cleo postcard 800 px
I’m excited to announce that the Cleo sewing pattern is here!

BUY NOW

Cleo is a gathered skirt with just the right amount of fullness. It features a flat front waistband with an elastic back waistband to make it both comfortable to wear and insanely easy to get a great fit. You’ll love Cleo because it’s flattering and comfortable without the the need to fuss with fitted waistbands or zippers.

This pattern comes in nine women’s sizes (XXS-XL and plus sizes 1-3), and includes a full sheet of hints and tips to find just the right fit for you. See the size chart here.

The Cleo sewing pattern includes two views: View A has a curved cutout-style pocket and a contrasting double-folded hem, while View B has hidden inseam pockets and a longer length.
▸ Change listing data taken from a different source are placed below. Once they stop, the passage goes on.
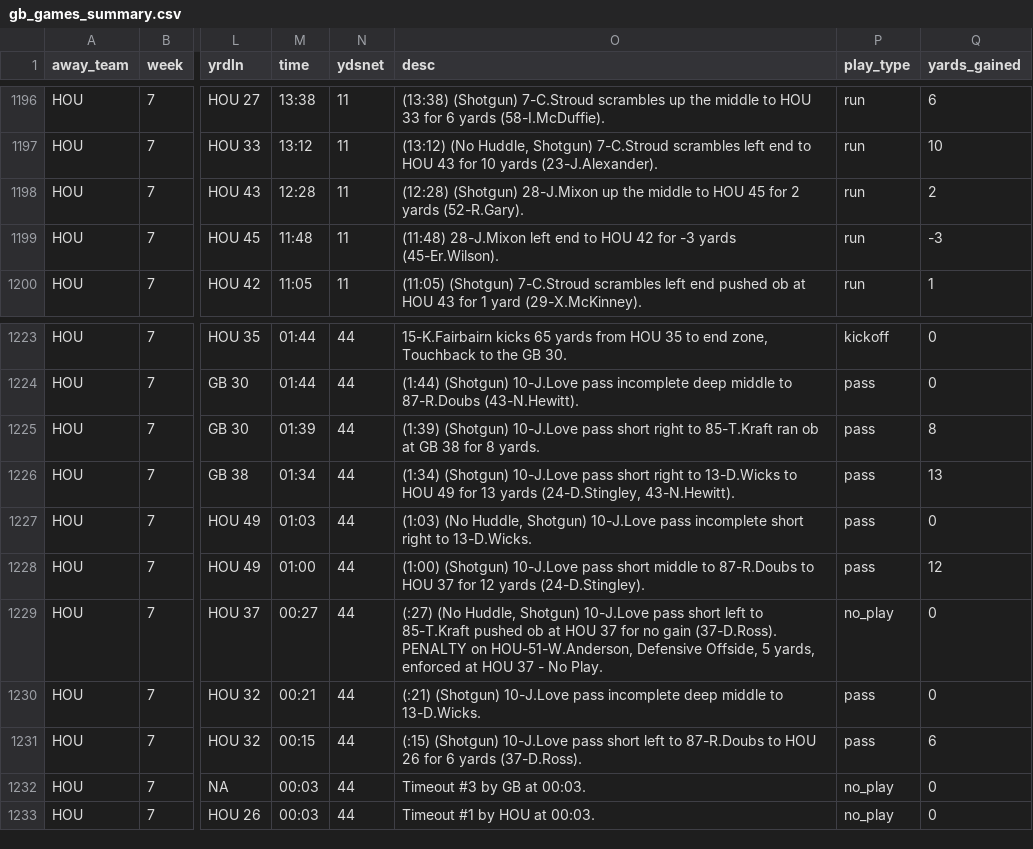
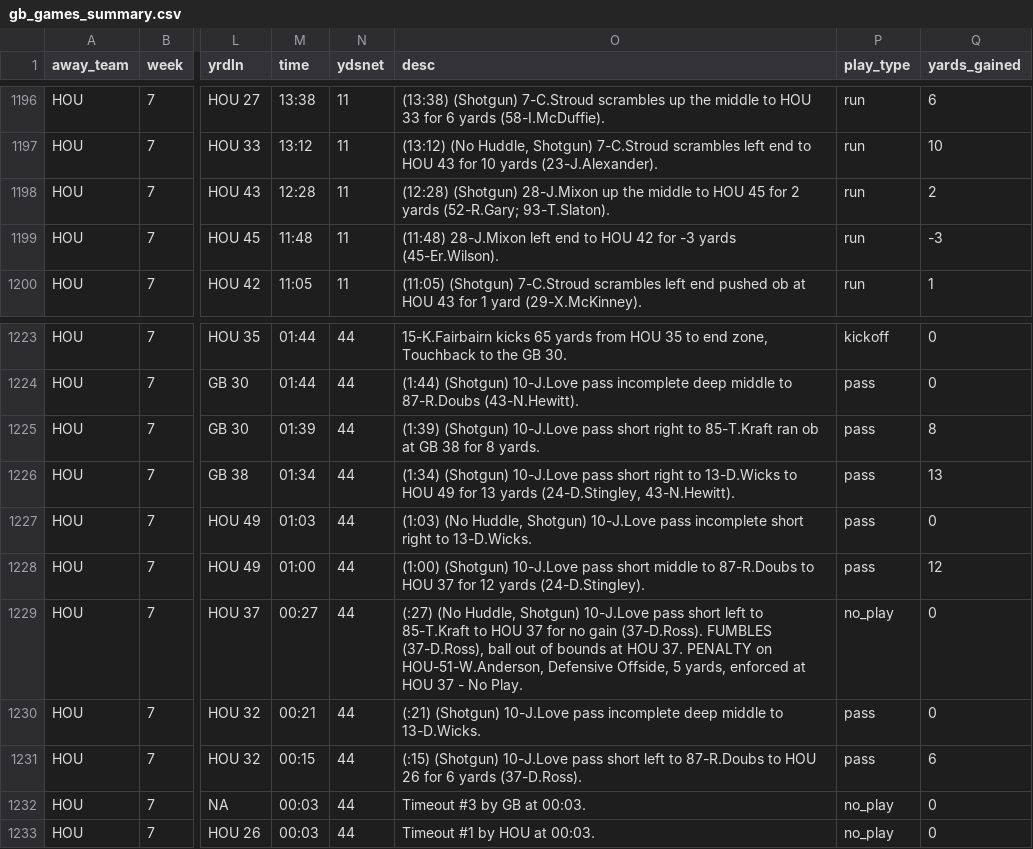
Before and after one commit to datahub/packers-auto-scraper, a CSV file: gb_games_summary.csv, drawn as a sheet; only a part is shown, gaps mark what is left out; the diff names each change by its address in the sheet, - before the commit and + after, or states it on an @@ line.

```diff
--- a/gb_games_summary.csv
+++ b/gb_games_summary.csv
-O1198 (desc): …2 yards (52-R.Gary).
+O1198 (desc): …2 yards (52-R.Gary; 93-T.Slaton).
-O1229 (desc): …to 85-T.Kraft pushed ob at HOU 37 for no gain (37-D.Ross). PENALTY on…
+O1229 (desc): …to 85-T.Kraft to HOU 37 for no gain (37-D.Ross). FUMBLES (37-D.Ross), ball out of bounds at HOU 37. PENALTY on…
```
In addition, the pattern pieces are arranged to make it easy to mix and match features (view a pockets with view b length, for example).

Cleo Skirt views A&B
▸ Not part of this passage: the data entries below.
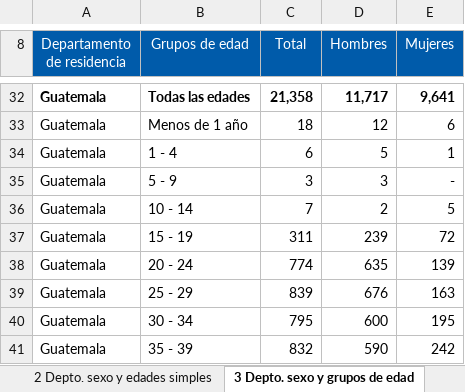
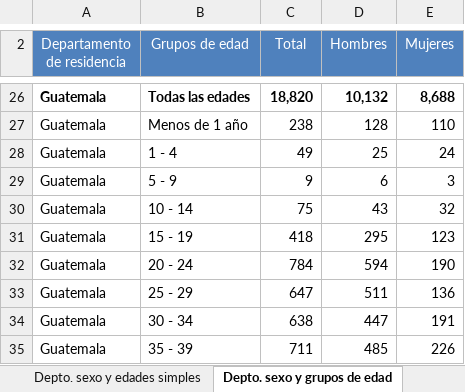
Before and after one commit to jcdiegolopez/MD-PY1, an Excel workbook: data/defunciones/2019.xlsx, sheet Depto. sexo y grupos de edad, drawn as a sheet; only a part is shown, gaps mark what is left out; values as stored, in another font and other column widths than the file's, no borders; charts and pictures and conditional formats not drawn; addresses are those after the commit; the diff covers the shown part only; the diff names each change by its address in the sheet, - before the commit and + after, or states it on an @@ line.

```diff
--- a/data/defunciones/2019.xlsx (sheet Depto. sexo y grupos de edad)
+++ b/data/defunciones/2019.xlsx (sheet Depto. sexo y grupos de edad)
-sheet tab: 2 Depto. sexo y edades simples
+sheet tab: Depto. sexo y edades simples
-sheet tab: 3 Depto. sexo y grupos de edad
+sheet tab: Depto. sexo y grupos de edad
-A2:E2 fill: #005BAA
+A2:E2 fill: #4F81BD
-C26 (Total): 21,358
+C26 (Total): 18,820
-D26 (Hombres): 11,717
+D26 (Hombres): 10,132
-E26 (Mujeres): 9,641
+E26 (Mujeres): 8,688
-C27 (Total): 18
+C27 (Total): 238
-D27 (Hombres): 12
+D27 (Hombres): 128
-E27 (Mujeres): 6
+E27 (Mujeres): 110
-C28 (Total): 6
+C28 (Total): 49
-D28 (Hombres): 5
+D28 (Hombres): 25
-E28 (Mujeres): 1
+E28 (Mujeres): 24
-C29 (Total): 3
+C29 (Total): 9
-D29 (Hombres): 3
+D29 (Hombres): 6
-E29 (Mujeres): -
+E29 (Mujeres): 3
-C30 (Total): 7
+C30 (Total): 75
-D30 (Hombres): 2
+D30 (Hombres): 43
-E30 (Mujeres): 5
+E30 (Mujeres): 32
-C31 (Total): 311
+C31 (Total): 418
-D31 (Hombres): 239
+D31 (Hombres): 295
-E31 (Mujeres): 72
+E31 (Mujeres): 123
-C32 (Total): 774
+C32 (Total): 784
-D32 (Hombres): 635
+D32 (Hombres): 594
-E32 (Mujeres): 139
+E32 (Mujeres): 190
-C33 (Total): 839
+C33 (Total): 647
-D33 (Hombres): 676
+D33 (Hombres): 511
-E33 (Mujeres): 163
+E33 (Mujeres): 136
-C34 (Total): 795
+C34 (Total): 638
-D34 (Hombres): 600
+D34 (Hombres): 447
-E34 (Mujeres): 195
+E34 (Mujeres): 191
-C35 (Total): 832
+C35 (Total): 711
-D35 (Hombres): 590
+D35 (Hombres): 485
-E35 (Mujeres): 242
+E35 (Mujeres): 226
```
Also changed, not shown: 23 added rows, 31 removed rows, 1561 edited cells, cell formats and merged cells elsewhere in this sheet, sheet Depto. sexo y edades simples, sheet Lugar ocurrencia depto y mun, sheet Pueblo pertenencia y depto, sheet Tipo de asistencia depto y mun, sheet Edad sexo y causas de muerte, sheet Depto. sexo y causas de muerte, 9 more sheets, other sheet tabs, charts or pictures, data/defunciones/2015.xlsx, data/defunciones/2016.xlsx, 7 other files.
A note about length
I intentionally designed Cleo for a shorter person than me (I’m 5’8) so that someone who is 5’5 or 5’6 could sew this skirt without having to make length adjustments. In addition, we tested Cleo with testers of varying heights (5’1-5’9), and included a page in the instructions that clearly explains how to lengthen and shorten the skirt pattern; you’ll find it’s incredibly easy to do. I encourage you to play around with length — one of my favorite Cleo skirts is a maxi version I made years ago.
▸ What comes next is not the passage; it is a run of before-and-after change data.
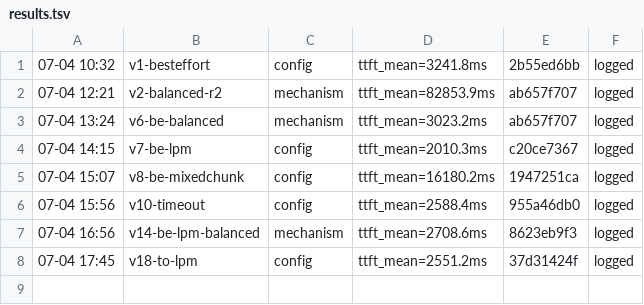
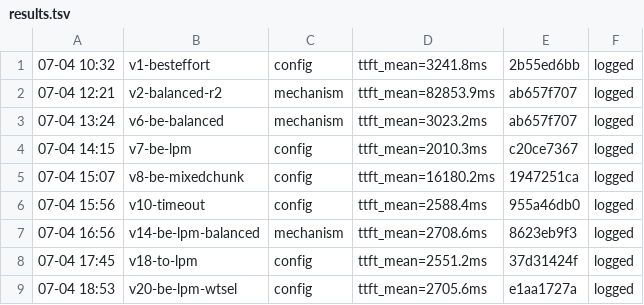
Before and after one commit to sgl-evolve/sglang, a TSV file: results.tsv, drawn as a sheet.

```diff
--- a/results.tsv
+++ b/results.tsv
@@ -8 +8,2 @@
 07-04 17:45	v18-to-lpm	config	ttft_mean=2551.2ms	37d31424f	logged
+07-04 18:53	v20-be-lpm-wtsel	config	ttft_mean=2705.6ms	e1aa1727a	logged
```
Also changed, not shown: 1 other file.
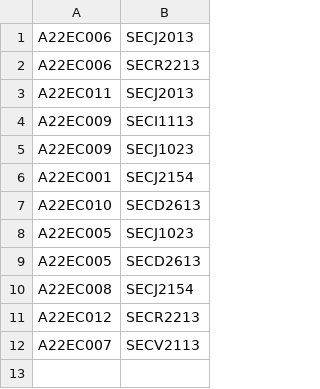
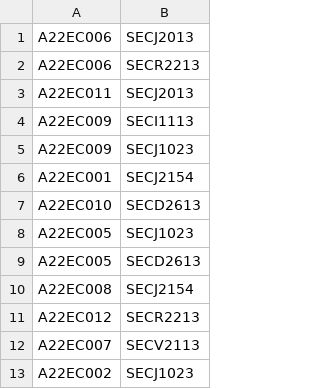
Before and after one commit to nenowoDev/OOPSem4GroupProject, a CSV file: src/studentRegisterSubject.csv, drawn as a sheet; the diff names each change by its address in the sheet, - before the commit and + after, or states it on an @@ line.

```diff
--- a/src/studentRegisterSubject.csv
+++ b/src/studentRegisterSubject.csv
+row 13: A22EC002 | SECJ1023
```
Also changed, not shown: src/DroppingSubject.csv, src/studentTakeSubject.csv, 1 other file.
Skill level: intermediate
Whether you are a confident beginner or an experienced sewist, I think you’ll find that Cleo is an easy and satisfying sewing project. Here are the skills used in the pattern:

  • gathering
  • sewing straight and curved seams
  • sewing an elastic waistband
  • hemming

Cleo is currently available as a digital sewing pattern in my shop. Your download link will include print-at-home pattern pieces as well as copy shop files (in both A0 and US formats), just like the rest of my women’s digital patterns!

I’ve put together a Cleo page where you can find all of the blog posts and resources related to this pattern, plus all the charts for sizes, finished measurements, and yardage.

BUY NOW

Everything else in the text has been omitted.